For example in the above, the pair [4,1] excludes sum diagonal 4, i.e. squares (0,4), (1,3), (2,2), (3,1), (4,). While the pair [5,0] excludes difference diagonal 5-9=-4 (since 10-1=9). That is, it excludes the squares (0,4), (1,5), (2,6), (3,7), (4,8), (5,9).
Because the Excluded Diagonals problem is different to n Queens Completion, instances cannot be used directly with an n Queens Completion solver. For that reason we have created a Python translator from Excluded Diagonals to n Queens Completion. It does greatly increase the size of board but almost all queens are placed at the start. Solutions are isomorphic in a simple way and the translated problem has the same number of solutions.
For example if the above output of queens-diag-gen.py is in file diag-10-4-1.param then the following creates an equivalent example of n Queens Completion. In this case the parameter “10” indicates that the first 10 diagonals are to be used.
./queens-diag-transform.py 10 < diag-10-4-1.param > completion-10-4-1.param
The output file starts like this with most of it omitted:

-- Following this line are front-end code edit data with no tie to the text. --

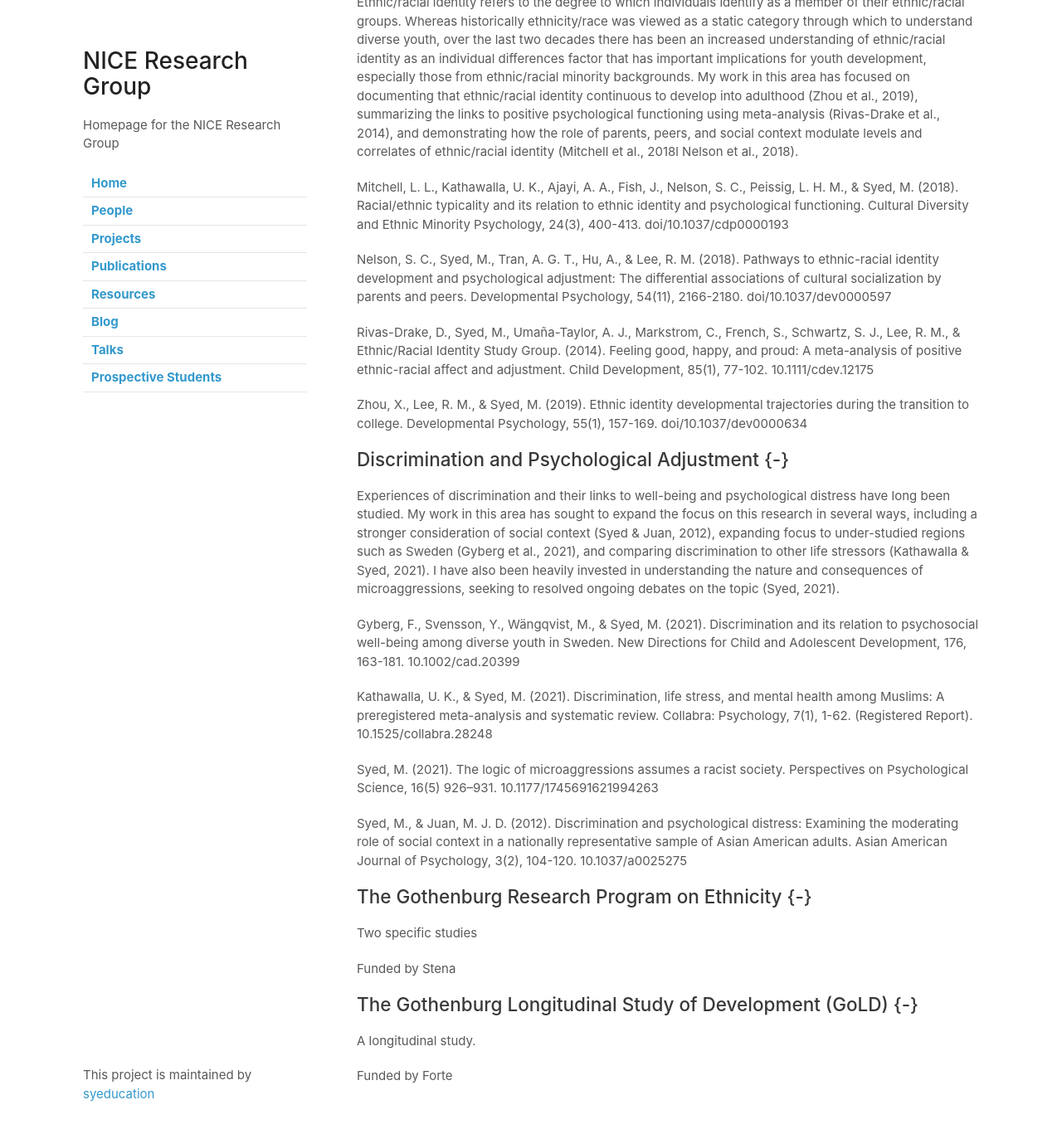
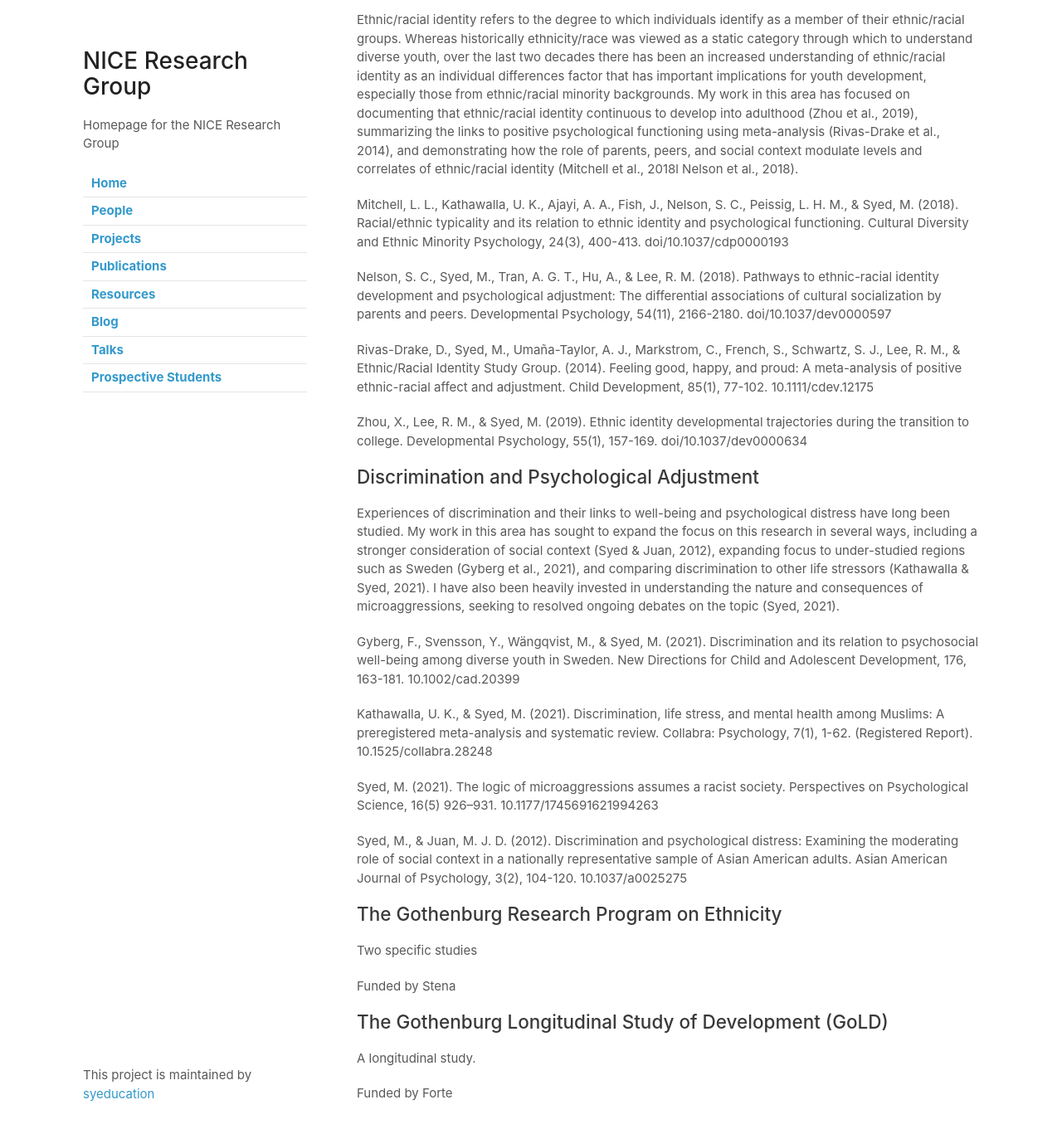
Before and after one commit to syeducation/nice-lab, a Jekyll site: the page built from projects.md, in a window 1280 px wide and 1400 px high, scrolled down 3110 px. Shown: the top 1367 px of the window at 83% size. Built offline with Jekyll 4.4.1, drawn with Linux system fonts in a browser that asks for light colours; our own code applies the rules of GitHub Pages for plain Markdown files; some of the changed text lies outside the part shown.

Commit message:
minor formatting

```diff
--- a/projects.md
+++ b/projects.md
@@ -1,10 +1,11 @@
-# Current Projects {-}
+# Current Projects
+-------------------------
 
 We are launching, completing, and abandoning a large number of projects on a regular basis. Current projects are driven by research group members' interests, and draw heavily from the volumes of existing day collected by the group and available elsewhere.
 
 Our substantive research focuses on identity and personality development among adolescents, emerging adults, and adults from diverse racial, ethnic, and immigration backgrounds.
 
-## Promoting Open Science Practices {-}
+## Promoting Open Science Practices
 
 It is well known that psychology is ensconced in an ongoing replication crisis and open science movement. Accordingly, I have devoted considerable time to engaging in methodological work aimed at increasing the rigor of how we conduct our science. Much of this work takes an educational/outreach approach, targeted to early career researchers or those seeking to become familiar with open science practices and how they can be implemented. This includes a focus on open science broadly (Kathawalla et al., 2021), the relevance of open science for specific subject areas (Syed, 2020), and efforts to correct misinformation and mistaken impressions about open science (Syed, 2024). Much of my work in this area has focused on promoting Registered Reports, a new publishing model that seeks to reduce publication bias and increase the confidence in published results (Syed et al., 2023).
 
@@ -16,7 +17,7 @@ Syed, M. (2024). Three persistent myths about open science. Journal of Trial & E
 
 Syed, M., Frank, M. C., & Roisman, G. I. (2023). Registered Reports in Child Development: Introduction to the Special Section. Child Development, 94(5), 1093-1101. 10.1111/cdev.14003
 
-## Best Practices for Diverse Methodologies {-}
+## Best Practices for Diverse Methodologies
 
 My interest in promoting methodological rigor has also been applied to specific methodologies. Although these efforts are not rooted in open science, per se, the work is inspired by the fundamental motivation of the open science movement to improve our science. Much of this work takes the form of tutorials and primers to help researchers in psychology better understand diverse methodologies, particularly those that involve working with qualitative data (i.e., open-ended, text data). These methodologies includes those that seek to bring greater connection between individual psychological experiences and broader societal power structures (Syed & McLean, 2023), digital storytelling methods that reflect deep community engagement (Fish & Syed, 2021), and narratives methods broadly (Adler et al., 2017) as well as the specific issue of establishing interrater reliability (Syed & Nelson, 2015).
 
@@ -28,7 +29,7 @@ Syed, M., & McLean, K. C. (2023). Master narrative methodology: A primer for con
 
 Syed, M., & Nelson, S. C. (2015). Guidelines for establishing reliability when coding narrative data. Emerging Adulthood, 3(6), 375-387. 10.1177/2167696815587648
 
-## Reform in Research Assessment {-}
+## Reform in Research Assessment
 
 My involvement with the open science movement, along with my extensive experience as a journal editor and as a departmental administrator, have led to specific interest in reforming how we conduct research assessment. My work in this area includes questions about what counts in research assessment—that is, the specific products that are considered in evaluation—with a particular focus on preprints (Moshontz et al., 2021; Syed, 2024), as well as the subjective value we place on different forms of scholarship (McLean & Syed, 2022). Working in the area also requires engagement with journal editors and publishers, and I am the senior author on a major collaborative paper on how journal editors can implement open science practices at their journals (Silverstein et al., 2024).
 
@@ -40,7 +41,7 @@ Silverstein, P., Elman, C., Montoya, A. K., McGillivray, B., Pennington, C. R.,
 
 Syed, M. (2024). Valuing preprints must be part of responsible research assessment. Meta-Psychology, 8, 1-4. 10.15626/MP.2023.3758
 
-## Educational Equity among Under-represented Racial/Ethnic Minority Students {-}
+## Educational Equity among Under-represented Racial/Ethnic Minority Students
 
 A long-standing area of my research focus has been on the educational experiences of ethnic minority high school and college students, particularly in the context of science, technology, engineering, and mathematics (STEM). Much of our work in this area has focused on the role of science identity and self-efficacy (Syed et al., 2021), as well as mentoring (Syed et al., 2012), for understanding persistence in STEM. My students and I have also developed models that center the social context at multiple levels of analysis, for ethnic minority students in general (Ajayi et al., 2021) and for Native Americans specifically (Fish & Syed, 2018).
 
@@ -52,7 +53,7 @@ Syed, M., Goza, B. K., Chemers, M. M., & Zurbriggen, E. (2012). Individual diffe
 
 Syed, M., Zurbriggen, E., Chemers, M. M., Goza, B. K., Bearman, S., Crosby, F., Shaw, J. M., Hunter, L., & Morgan, E. M. (2019). The role of self-efficacy and identity in mediating the effects of STEM support experiences. Analysis of Social Issues and Public Policy, 19(1), 7-49. 10.1111/asap.12170
 
-## Master Narratives, Identity, and Psychological Adjustment {-}
+## Master Narratives, Identity, and Psychological Adjustment
 
 Master narratives are culturally shared stories that serve as templates, or scripts, that guide individuals’ thought, feelings, and actions. Psychologists have traditionally focused on individuals’ personal narratives, the stories they tell about their lives, but have largely done so without attention to broader social structures. My colleague Kate McLean and I developed an initial theoretical model (McLean & Syed, 2015) to guide research on this topic, which was then broadened to engage with concepts in cognitive psychology (McLean et al., 2023) and positive psychology (Syed & McLean, 2022). Much of our empirical work has focused on the context of gender (McLean et al., 2020), although we have also conducted several studies focused on immigration and race/ethnicity, with our more recent projects examining links to psychological adjustment.
 
@@ -64,7 +65,7 @@ McLean, K. C., Pasupathi, M., & Syed., M. (2023). Cognitive scripts and narrativ
 
 Syed, M., & McLean, K. C. (2022). Who gets to live the good life? Master narratives, identity, and well-being within a marginalizing society. Journal of Research in Personality, 100, 1-7. 10.1016/j.jrp.2022.104285
 
-## Development of Racial/Ethnic Identity {-}
+## Development of Racial/Ethnic Identity
 
 Ethnic/racial identity refers to the degree to which individuals identify as a member of their ethnic/racial groups. Whereas historically ethnicity/race was viewed as a static category through which to understand diverse youth, over the last two decades there has been an increased understanding of ethnic/racial identity as an individual differences factor that has important implications for youth development, especially those from ethnic/racial minority backgrounds. My work in this area has focused on documenting that ethnic/racial identity continuous to develop into adulthood (Zhou et al., 2019), summarizing the links to positive psychological functioning using meta-analysis (Rivas-Drake et al., 2014), and demonstrating how the role of parents, peers, and social context modulate levels and correlates of ethnic/racial identity (Mitchell et al., 2018l Nelson et al., 2018).
 
@@ -76,7 +77,7 @@ Rivas-Drake, D., Syed, M., Umaña-Taylor, A. J., Markstrom, C., French, S., Schw
 
 Zhou, X., Lee, R. M., & Syed, M. (2019). Ethnic identity developmental trajectories during the transition to college. Developmental Psychology, 55(1), 157-169. doi/10.1037/dev0000634
 
-## Discrimination and Psychological Adjustment {-}
+## Discrimination and Psychological Adjustment
 
 Experiences of discrimination and their links to well-being and psychological distress have long been studied. My work in this area has sought to expand the focus on this research in several ways, including a stronger consideration of social context (Syed & Juan, 2012), expanding focus to under-studied regions such as Sweden (Gyberg et al., 2021), and comparing discrimination to other life stressors (Kathawalla & Syed, 2021). I have also been heavily invested in understanding the nature and consequences of microaggressions, seeking to resolved ongoing debates on the topic (Syed, 2021).
 
@@ -88,13 +89,13 @@ Syed, M. (2021). The logic of microaggressions assumes a racist society. Perspec
 
 Syed, M., & Juan, M. J. D. (2012). Discrimination and psychological distress: Examining the moderating role of social context in a nationally representative sample of Asian American adults. Asian American Journal of Psychology, 3(2), 104-120. 10.1037/a0025275
 
-## The Gothenburg Research Program on Ethnicity {-}
+## The Gothenburg Research Program on Ethnicity
 
 Two specific studies
 
 Funded by Stena
 
-## The Gothenburg Longitudinal Study of Development (GoLD) {-}
+## The Gothenburg Longitudinal Study of Development (GoLD)
 
 A longitudinal study.
 
```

letting n = 2550 letting init = [[52, 19], [58, 31], [59, 33], [48, 11], [61, 37], [66, 47], [14, 18], [16, 14], [10, 26], [15, 16], [6, 34], [4, 38], [3, 40], [2527, 1070], ...
Although the value of n is massively larger, in this example n=2550, only 10 queens remain to be placed, so in fact search in the two problems is equivalent. Note the format is that the board size is 2550 and the bottom square is still (0,0). In this example there are queens placed at squares (52,19), (58,31) and so on.

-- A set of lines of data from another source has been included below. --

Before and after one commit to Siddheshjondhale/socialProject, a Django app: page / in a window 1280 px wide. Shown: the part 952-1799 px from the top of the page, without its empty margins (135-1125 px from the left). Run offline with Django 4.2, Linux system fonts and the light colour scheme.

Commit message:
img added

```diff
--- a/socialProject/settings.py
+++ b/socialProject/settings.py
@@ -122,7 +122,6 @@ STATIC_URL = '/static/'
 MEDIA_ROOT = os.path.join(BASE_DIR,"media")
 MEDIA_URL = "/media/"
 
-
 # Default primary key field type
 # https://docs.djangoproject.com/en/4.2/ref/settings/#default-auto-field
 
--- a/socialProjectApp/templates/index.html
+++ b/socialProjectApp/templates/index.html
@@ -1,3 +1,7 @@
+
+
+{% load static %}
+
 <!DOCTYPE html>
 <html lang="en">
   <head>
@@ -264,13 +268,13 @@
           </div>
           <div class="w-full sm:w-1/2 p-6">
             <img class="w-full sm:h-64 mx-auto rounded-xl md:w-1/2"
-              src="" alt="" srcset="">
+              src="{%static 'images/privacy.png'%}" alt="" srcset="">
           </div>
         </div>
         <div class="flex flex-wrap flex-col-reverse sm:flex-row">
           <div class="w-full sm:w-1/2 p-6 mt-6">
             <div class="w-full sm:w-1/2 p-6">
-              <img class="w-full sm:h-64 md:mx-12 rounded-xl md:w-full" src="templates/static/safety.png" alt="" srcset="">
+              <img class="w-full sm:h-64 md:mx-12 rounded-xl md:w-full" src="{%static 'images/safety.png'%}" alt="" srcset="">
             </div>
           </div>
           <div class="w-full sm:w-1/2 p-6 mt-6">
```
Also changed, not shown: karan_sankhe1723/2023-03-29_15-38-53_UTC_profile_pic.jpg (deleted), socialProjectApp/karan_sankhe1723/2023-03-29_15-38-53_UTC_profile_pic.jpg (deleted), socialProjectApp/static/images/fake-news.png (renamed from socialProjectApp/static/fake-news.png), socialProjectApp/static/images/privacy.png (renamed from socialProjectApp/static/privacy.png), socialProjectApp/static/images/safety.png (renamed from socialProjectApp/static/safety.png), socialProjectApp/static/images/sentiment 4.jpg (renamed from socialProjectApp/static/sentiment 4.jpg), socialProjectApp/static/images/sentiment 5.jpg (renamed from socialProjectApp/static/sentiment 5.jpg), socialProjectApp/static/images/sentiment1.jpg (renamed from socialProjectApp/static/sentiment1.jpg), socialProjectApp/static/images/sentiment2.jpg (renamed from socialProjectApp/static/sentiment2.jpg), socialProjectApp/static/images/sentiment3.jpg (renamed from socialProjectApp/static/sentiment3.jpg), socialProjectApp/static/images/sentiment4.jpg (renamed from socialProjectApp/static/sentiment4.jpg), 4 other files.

The following link contains all instances we used in the paper. If you only wish the instances for Excluded Diagonals, with additional instances up to n=30, they are at this link
If you wish to experiment with n Queens Completion and cannot run the python translator, we have prepared a sample of 100 instances at each n from 10 to 30, with n diagonals excluded in each case.

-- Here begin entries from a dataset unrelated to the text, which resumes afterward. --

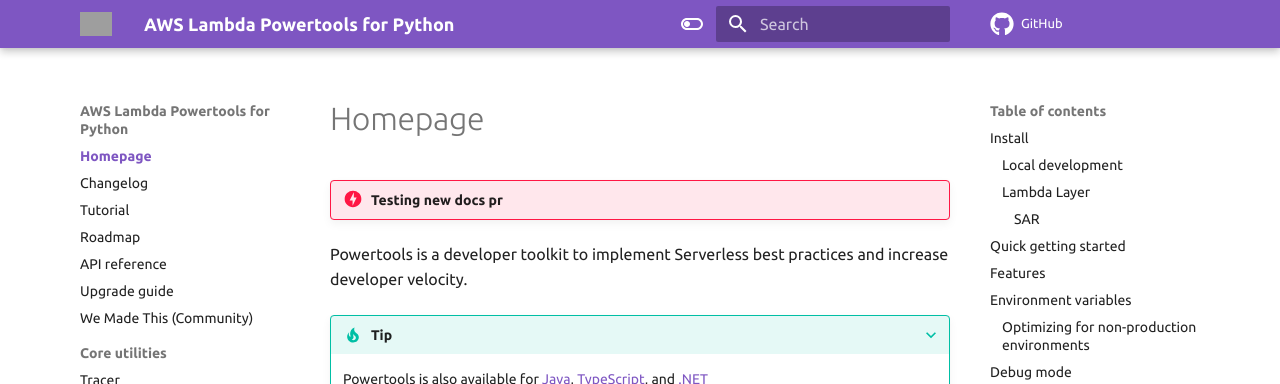
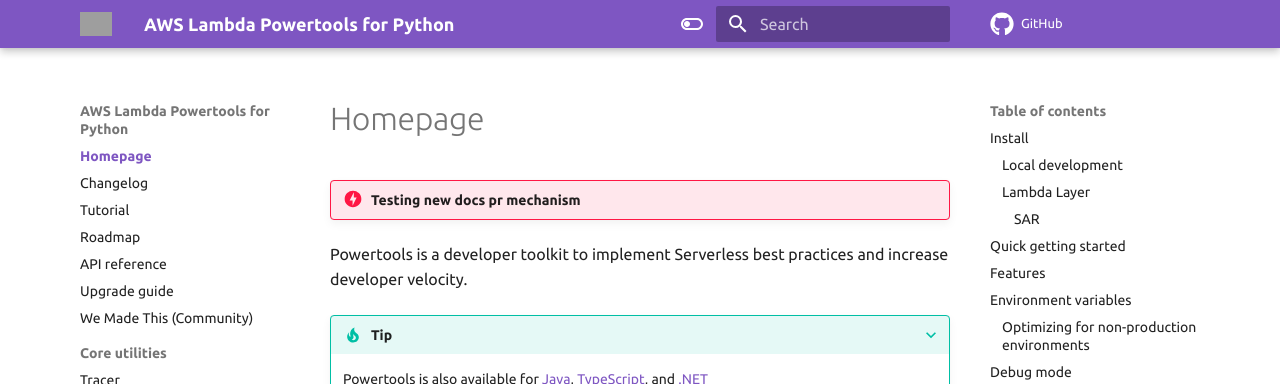
Before and after one commit to heitorlessa/aws-lambda-powertools-test, an MkDocs documentation site: the page built from docs/index.md, in a window 1280 px wide and 900 px high. Shown: the top 384 px of the window. Built offline with MkDocs 1.6.1 and Material for MkDocs 9.7.7, drawn with Linux system fonts in a browser that asks for light colours; emoji names are drawn with the system emoji font; a script that is not in the unit is left out; comment, search, counter and statistics services are not loaded; the version menu is left out; grey boxes are pictures that could not be loaded.

Commit message:
chore: test docs pr mechanism take2

```diff
--- a/docs/index.md
+++ b/docs/index.md
@@ -5,7 +5,7 @@
 
 <!-- markdownlint-disable MD043 MD013 -->
 
-!!! danger "Testing new docs pr"
+!!! danger "Testing new docs pr mechanism"
 
 Powertools is a developer toolkit to implement Serverless best practices and increase developer velocity.
 
```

As we discussed in the paper, we could only solve up to n=21 using all our solvers. The bit manipulation solver was the fastest and could also solve up to n=22. However it is unlikely to scale so currently we have no method to reliably solve instances up to n=30.
The results file linked above contains results on every experiment we ran. In this directory results directory you can see a file called columns.txt which has the summary. For the excluded diagonals problems (for our results using the SAT solver Lingeling) they are
# 1 N (size of board) # 2 M (number of blocks to place/diagonals to exclude) # 3 instance id # 4 result status text # 5 sat boolean # 6 timed out boolean # 7 conflicts # 8 conflicts per sec # 9 nodes # 10 nodes per sec # 11 propagations # 12 Megapropagations per sec # 13 solve time # 14 total time # 15 total system time # 16 total wall time # 17 filename for result data
You should be able to find the result by looking for the instances you are comparing against. E.g. the one mentioned generated with parameters 10 4 1, and taking the first 9 queens had results
10 9 1 UNSATISFIABLE 0 0 28 4000.6 34 4857.8 717 0.1 0.0 0.21 0.03 0.20 runs-diag-2/diag-10/diag-10-9/diag-10-4-1.param-9.result
You can see this one had no solution and had a total time (column 14) of 0.21s. You can search the data, for example to find the hardest one for this particular algorithm was n=21 excluded=19 id=259 which took about 2600s and was unsatisfiable.